The PTO clarifies that a claim recites a judicial exception when the exception is “set forth” or “described” in the claims (pp. 1-2). (For example, Diamond v. Diehr had claims that “set forth” the exception, while Alice v. CLS Bank “described” the exception.)
One point addressed in this guidance - not addressed much in previous guidance - is how to treat multiple abstract ideas in a single claim (p. 2). The new guidance explains that examiners should consider the limitations for both abstract ideas together as a single idea, “if possible,” when reviewing the remaining elements under Step 2B (as opposed to, for example, analyzing remaining elements for each abstract idea individually).

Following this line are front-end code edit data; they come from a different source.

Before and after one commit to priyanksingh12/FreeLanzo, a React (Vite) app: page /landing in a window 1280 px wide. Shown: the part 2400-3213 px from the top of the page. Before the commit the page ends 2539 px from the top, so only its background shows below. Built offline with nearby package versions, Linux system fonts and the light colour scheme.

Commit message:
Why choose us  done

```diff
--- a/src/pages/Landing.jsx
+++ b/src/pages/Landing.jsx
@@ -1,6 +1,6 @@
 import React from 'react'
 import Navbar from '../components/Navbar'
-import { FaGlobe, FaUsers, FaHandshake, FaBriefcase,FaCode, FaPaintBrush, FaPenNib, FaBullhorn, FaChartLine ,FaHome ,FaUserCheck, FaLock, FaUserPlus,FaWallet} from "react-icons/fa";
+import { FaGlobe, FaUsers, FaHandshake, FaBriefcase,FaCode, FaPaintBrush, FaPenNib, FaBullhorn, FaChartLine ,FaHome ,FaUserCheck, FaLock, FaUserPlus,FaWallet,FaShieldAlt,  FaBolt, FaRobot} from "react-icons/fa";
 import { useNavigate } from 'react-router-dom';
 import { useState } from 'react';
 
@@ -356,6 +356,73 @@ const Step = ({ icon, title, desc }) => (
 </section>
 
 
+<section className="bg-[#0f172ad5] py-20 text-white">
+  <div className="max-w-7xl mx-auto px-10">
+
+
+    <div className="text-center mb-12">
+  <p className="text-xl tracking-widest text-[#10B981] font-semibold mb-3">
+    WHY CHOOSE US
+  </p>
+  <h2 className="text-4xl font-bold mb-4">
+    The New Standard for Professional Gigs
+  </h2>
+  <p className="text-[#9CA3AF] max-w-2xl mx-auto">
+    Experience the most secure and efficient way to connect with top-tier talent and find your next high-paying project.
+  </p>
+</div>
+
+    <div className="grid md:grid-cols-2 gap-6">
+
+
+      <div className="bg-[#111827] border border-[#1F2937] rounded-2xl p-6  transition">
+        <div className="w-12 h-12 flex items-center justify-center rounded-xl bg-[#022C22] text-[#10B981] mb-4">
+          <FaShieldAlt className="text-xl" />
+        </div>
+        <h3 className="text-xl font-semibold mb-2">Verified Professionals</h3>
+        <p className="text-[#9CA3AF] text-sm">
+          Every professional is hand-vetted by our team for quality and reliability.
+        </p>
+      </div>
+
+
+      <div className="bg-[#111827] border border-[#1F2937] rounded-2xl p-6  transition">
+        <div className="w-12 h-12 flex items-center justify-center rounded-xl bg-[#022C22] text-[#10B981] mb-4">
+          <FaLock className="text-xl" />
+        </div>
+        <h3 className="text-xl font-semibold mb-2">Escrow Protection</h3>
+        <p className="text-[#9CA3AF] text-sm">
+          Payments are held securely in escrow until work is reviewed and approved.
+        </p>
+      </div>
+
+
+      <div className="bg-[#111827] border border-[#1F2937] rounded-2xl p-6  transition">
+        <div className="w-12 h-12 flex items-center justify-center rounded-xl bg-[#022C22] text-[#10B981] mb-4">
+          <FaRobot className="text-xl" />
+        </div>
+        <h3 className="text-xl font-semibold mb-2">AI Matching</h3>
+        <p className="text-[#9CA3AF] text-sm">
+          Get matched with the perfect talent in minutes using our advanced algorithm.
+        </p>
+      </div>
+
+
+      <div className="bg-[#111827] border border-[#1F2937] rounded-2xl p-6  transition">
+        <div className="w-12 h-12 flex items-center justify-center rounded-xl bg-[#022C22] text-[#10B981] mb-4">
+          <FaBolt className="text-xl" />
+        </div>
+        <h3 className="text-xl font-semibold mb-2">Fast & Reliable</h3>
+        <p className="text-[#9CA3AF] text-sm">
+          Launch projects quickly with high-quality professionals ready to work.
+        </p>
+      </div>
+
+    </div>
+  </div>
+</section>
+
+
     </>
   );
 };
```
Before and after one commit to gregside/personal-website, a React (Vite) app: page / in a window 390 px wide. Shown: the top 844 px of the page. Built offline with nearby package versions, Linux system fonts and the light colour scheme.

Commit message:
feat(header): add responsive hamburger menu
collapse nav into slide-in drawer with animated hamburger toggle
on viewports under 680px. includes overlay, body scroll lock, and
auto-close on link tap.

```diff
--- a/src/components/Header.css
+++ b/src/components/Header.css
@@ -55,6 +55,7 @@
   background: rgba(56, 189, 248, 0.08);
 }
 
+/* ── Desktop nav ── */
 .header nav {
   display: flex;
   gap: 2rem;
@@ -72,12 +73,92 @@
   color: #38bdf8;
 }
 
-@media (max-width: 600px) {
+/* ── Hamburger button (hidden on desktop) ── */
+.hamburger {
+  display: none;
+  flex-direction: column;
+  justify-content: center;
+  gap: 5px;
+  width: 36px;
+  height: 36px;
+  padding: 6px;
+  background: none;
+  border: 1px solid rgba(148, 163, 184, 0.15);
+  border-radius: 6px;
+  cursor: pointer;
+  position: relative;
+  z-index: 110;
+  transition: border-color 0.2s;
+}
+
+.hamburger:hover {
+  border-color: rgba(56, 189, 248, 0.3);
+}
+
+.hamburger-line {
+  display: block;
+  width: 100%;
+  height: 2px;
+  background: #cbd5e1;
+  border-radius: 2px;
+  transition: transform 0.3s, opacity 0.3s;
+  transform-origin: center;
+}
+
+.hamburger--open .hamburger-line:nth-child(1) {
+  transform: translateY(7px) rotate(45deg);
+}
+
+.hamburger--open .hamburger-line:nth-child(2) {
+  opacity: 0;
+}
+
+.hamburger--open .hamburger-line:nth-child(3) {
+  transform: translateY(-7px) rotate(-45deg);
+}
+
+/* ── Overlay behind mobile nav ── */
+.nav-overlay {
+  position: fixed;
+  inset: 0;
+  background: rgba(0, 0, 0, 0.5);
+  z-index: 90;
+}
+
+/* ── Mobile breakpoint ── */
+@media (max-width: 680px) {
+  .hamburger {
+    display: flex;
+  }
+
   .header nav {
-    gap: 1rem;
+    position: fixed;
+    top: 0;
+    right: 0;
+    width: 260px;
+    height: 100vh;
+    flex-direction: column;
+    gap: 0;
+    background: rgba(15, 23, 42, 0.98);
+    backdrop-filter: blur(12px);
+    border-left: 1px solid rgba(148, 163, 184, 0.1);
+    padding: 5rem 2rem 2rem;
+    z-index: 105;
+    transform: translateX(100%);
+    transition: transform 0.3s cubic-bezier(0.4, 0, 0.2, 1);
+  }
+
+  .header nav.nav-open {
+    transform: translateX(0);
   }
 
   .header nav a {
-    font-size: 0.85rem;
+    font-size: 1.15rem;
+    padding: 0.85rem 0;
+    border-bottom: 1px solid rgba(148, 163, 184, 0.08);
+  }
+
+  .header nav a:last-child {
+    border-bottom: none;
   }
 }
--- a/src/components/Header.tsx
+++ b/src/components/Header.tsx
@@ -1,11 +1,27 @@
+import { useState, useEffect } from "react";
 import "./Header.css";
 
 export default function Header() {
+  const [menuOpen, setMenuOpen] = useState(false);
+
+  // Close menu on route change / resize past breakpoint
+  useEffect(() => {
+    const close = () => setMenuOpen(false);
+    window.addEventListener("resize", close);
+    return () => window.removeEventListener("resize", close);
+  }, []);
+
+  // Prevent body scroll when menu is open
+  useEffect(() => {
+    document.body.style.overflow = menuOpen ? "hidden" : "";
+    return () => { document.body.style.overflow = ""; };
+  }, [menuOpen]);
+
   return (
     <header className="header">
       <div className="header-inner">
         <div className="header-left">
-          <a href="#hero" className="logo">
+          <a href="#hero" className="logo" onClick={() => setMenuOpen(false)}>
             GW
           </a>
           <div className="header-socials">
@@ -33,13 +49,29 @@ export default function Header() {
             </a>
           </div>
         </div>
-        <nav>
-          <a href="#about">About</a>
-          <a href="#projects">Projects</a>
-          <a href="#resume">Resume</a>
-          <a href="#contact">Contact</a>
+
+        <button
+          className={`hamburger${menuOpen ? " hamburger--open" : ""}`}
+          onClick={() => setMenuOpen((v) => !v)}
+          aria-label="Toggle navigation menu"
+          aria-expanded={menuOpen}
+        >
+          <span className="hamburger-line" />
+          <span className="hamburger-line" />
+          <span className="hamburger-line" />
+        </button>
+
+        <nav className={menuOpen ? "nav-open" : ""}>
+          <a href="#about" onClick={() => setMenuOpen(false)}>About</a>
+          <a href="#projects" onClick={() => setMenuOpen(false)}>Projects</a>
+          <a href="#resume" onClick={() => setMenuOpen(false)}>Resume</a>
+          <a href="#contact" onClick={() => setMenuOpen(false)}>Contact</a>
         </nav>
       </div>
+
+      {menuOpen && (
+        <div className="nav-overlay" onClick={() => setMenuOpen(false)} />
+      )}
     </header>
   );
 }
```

The PTO further clarifies what falls into each group of abstract ideas.
For “mathematical concepts” (pp. 3-4), the new guidance explains that examiners must distinguish between claims that recite mathematical concepts and claims that “merely include limitations that are based on or involve a mathematical concept.” A claim does not recite a mathematical concept if it is only based on or involves a mathematical concept.
For “certain methods of organizing human activity” (pp. 4-6), the guidance explains that not all methods of human activity fall under this category—only those in the enumerated sub-groupings of “fundamental economic principles or practices, commercial or legal interactions, managing personal behavior, and relationships or interactions between people.”
For “mental processes” (pp. 7-9), the guidance explains that a claim does not recite a mental process unless it contains “limitations that that can practically be performed in the human mind.” (Emphasis added.) This is somewhat stronger language than in past guidance and may be useful for overcoming rejections using this as a rationale.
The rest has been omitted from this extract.